All the construction related to the relocation of about 8,000 members of the Third Marine Expeditionary Force and their approximately 9,000 dependents from Okinawa must be done within the next several years.
Based on the agreement between the U.S. and Japan, the relocation must happen by 2014. Japan is picking up about 60 percent of the relocation cost.
According to Peterson, Kuwabara at Friday's meeting of the governor's task force on military buildup said when the buildup is at full blast, 72,500 military supply containers are expected to be shipped to Guam in the span of one year.
Kuwabara could not be reached for comment yesterday.
The port has handled an average of 84,000 containers annually, its management stated.

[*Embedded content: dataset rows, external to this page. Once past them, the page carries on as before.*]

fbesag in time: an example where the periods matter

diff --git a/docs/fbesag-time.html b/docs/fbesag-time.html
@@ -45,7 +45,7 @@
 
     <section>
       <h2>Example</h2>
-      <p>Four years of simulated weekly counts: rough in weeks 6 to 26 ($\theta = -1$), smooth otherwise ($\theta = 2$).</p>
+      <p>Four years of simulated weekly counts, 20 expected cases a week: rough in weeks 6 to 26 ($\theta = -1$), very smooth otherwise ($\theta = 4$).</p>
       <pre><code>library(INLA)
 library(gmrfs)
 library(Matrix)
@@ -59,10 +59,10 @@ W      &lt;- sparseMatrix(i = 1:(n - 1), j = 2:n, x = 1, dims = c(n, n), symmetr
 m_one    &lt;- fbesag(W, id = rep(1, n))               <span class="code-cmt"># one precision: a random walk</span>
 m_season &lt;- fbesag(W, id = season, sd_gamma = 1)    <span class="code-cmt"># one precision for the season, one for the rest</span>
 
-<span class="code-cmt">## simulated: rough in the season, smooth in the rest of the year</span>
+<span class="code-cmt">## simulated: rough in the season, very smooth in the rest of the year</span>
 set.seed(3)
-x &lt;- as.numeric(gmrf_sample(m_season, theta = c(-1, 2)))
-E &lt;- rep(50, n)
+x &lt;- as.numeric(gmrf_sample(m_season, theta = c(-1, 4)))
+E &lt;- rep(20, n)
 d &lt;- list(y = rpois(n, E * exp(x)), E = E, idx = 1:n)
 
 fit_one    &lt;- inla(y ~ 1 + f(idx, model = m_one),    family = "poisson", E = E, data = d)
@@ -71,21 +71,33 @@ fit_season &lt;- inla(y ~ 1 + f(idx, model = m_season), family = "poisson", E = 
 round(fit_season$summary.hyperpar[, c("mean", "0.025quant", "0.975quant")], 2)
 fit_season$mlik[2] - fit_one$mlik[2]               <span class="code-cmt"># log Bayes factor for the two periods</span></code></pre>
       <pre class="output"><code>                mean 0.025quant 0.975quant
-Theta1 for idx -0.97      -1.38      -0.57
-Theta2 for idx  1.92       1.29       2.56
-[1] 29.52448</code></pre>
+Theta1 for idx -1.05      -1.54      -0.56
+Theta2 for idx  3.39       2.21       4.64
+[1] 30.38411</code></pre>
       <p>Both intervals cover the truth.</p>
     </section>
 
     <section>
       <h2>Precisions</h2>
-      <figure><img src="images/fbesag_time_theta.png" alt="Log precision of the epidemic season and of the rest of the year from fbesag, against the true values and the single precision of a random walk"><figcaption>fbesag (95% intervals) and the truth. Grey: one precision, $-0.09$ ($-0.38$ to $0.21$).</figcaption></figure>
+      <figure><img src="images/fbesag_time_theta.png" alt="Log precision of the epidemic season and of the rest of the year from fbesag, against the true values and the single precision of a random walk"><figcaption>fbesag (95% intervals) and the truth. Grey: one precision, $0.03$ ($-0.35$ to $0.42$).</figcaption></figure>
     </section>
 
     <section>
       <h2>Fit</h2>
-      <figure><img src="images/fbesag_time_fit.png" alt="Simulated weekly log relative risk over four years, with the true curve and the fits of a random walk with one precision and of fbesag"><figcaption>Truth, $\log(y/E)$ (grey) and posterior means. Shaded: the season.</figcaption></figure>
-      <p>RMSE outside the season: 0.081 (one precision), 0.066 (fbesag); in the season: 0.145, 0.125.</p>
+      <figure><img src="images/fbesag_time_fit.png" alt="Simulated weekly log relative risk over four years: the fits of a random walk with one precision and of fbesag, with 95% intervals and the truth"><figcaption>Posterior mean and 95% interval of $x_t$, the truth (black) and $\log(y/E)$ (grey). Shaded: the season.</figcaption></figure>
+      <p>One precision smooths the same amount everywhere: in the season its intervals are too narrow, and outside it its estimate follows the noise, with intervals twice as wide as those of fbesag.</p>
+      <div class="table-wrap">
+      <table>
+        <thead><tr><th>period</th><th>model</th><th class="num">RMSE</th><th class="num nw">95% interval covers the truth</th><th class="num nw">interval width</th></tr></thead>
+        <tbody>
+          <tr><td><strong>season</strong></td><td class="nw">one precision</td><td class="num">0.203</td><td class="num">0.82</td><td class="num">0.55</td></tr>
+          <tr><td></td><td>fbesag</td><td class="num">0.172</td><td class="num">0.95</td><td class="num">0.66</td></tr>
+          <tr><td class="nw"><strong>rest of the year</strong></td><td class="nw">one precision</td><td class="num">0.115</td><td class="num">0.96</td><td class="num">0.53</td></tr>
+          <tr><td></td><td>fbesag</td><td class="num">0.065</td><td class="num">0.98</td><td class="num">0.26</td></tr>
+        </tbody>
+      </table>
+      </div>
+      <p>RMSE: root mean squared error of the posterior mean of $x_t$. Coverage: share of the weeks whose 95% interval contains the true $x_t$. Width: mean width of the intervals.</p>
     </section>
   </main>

Based on Kuwabara's comment at the task force meeting, Peterson said the sense he got was that the local government must make enormous changes to bring the port up to speed with the anticipated surge in incoming cargo traffic.
In addition to military supplies, the island also is expected to see a surge in shipment of construction materials to meet the demands of a booming housing market.
Logistics and shipping companies last year said that if one gantry crane breaks down, even before the buildup occurs, the island economy could be held hostage by an equipment malfunction.
Peterson suggested that the Port Authority of Guam should invite the world's experts on running ports to submit proposals for how they can better run the seaport and how much it would cost for them to do so.
The port agency's attempt last year to hand over cargo handling operations to a private operator has failed.
And the port agency board "has not made any determination on what their next step will be" on the privation issue, according to a statement from port management yesterday.
The port management stated: "In the late '90s, when the island experienced its last military buildup, the port was able to handle the increased number of containers."
As for the port's years-long efforts to try to buy a new gantry crane, which moves containerized cargo on and off ships, it's likely the process will take about two more years.
The agency's evaluation committee is reviewing the proposal submitted by the lone bidder for the manufacture and installation of a new gantry crane, according to the port agency management.
The agency stated the estimated time from manufacturing to delivery of a new gantry crane: 18 months to two years.
In addition to trying to order a new gantry crane, the port management stated the agency is "in the process of acquiring new handling equipment to deal with the increase of cargo arriving on Guam."
"We are also currently reviewing our terminal infrastructure to determine the type of operations the port should implement to effectively off load/load cargo onto vessels," according to port management.
And the port agency yesterday stated it is hiring a consultant to update its master plan.
Friday's meeting also discussed the labor needs for the buildup as well as the private sector's need for more construction workers.
Based on an informal estimate, Guam might need 25,000 additional construction workers to meet both the military and the private construction projects' needs, said David Dell'Isola, a Guam Department of Labor representative, said at Friday's meeting.
The military buildup-related projects will need between 12,000 to 15,000 workers, said Capt. Robert Lee, acting director of the U.S. government office on Guam that coordinates buildup efforts.